The data START

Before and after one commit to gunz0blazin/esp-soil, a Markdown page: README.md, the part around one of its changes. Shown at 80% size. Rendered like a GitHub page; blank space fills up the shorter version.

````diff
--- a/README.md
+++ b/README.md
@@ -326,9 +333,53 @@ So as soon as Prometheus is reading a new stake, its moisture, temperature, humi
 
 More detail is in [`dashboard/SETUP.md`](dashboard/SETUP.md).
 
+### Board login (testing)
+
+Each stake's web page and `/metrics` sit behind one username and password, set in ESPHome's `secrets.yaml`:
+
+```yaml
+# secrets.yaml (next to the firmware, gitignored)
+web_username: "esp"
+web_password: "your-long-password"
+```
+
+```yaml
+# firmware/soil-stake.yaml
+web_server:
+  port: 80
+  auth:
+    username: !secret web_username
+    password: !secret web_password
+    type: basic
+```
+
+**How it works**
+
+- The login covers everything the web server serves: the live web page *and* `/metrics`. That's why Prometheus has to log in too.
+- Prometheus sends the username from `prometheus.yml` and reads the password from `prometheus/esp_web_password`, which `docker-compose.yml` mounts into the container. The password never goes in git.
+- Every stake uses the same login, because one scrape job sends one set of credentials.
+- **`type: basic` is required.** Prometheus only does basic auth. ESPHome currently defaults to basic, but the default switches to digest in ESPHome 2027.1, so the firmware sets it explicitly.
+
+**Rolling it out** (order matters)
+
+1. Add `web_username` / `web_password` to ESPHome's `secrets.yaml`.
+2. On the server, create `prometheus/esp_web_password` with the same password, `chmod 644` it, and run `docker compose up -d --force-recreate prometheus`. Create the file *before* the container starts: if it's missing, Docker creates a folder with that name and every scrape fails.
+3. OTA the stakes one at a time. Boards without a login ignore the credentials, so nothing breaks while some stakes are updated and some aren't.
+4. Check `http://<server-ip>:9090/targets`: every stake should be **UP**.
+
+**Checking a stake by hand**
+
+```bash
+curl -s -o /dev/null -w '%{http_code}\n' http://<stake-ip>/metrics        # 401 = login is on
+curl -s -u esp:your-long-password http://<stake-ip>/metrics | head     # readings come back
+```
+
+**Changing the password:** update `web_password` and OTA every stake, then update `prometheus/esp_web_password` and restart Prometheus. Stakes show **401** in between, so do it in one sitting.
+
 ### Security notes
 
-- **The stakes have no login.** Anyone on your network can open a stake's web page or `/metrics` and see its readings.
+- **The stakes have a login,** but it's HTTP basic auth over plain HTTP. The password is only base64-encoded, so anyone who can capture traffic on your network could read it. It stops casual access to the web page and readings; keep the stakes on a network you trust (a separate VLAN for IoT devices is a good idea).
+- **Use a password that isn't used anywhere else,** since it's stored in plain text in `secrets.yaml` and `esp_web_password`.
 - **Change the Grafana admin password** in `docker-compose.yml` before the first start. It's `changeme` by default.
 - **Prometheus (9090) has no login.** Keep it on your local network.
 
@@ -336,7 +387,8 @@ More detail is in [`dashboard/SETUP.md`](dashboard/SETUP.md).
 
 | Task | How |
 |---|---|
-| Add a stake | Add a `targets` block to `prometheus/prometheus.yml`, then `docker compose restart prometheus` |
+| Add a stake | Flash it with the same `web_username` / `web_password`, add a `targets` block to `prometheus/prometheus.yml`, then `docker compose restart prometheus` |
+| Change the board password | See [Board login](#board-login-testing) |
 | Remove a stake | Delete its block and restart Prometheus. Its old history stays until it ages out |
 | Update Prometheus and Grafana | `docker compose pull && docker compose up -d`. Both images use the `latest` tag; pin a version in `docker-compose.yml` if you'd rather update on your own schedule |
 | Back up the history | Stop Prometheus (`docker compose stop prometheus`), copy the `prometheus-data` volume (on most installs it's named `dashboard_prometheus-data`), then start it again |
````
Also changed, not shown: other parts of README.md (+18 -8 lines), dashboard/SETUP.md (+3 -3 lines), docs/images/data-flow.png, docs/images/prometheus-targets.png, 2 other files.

The data END

What this task involves :: Find the word "metrics" in the data and show each line that holds it.

Finished task ::
+Each stake's web page and `/metrics` sit behind one username and password, set in ESPHome's `secrets.yaml`:
+- The login covers everything the web server serves: the live web page *and* `/metrics`. That's why Prometheus has to log in too.
+curl -s -o /dev/null -w '%{http_code}\n' http://<stake-ip>/metrics        # 401 = login is on
+curl -s -u esp:your-long-password http://<stake-ip>/metrics | head     # readings come back
-- **The stakes have no login.** Anyone on your network can open a stake's web page or `/metrics` and see its readings.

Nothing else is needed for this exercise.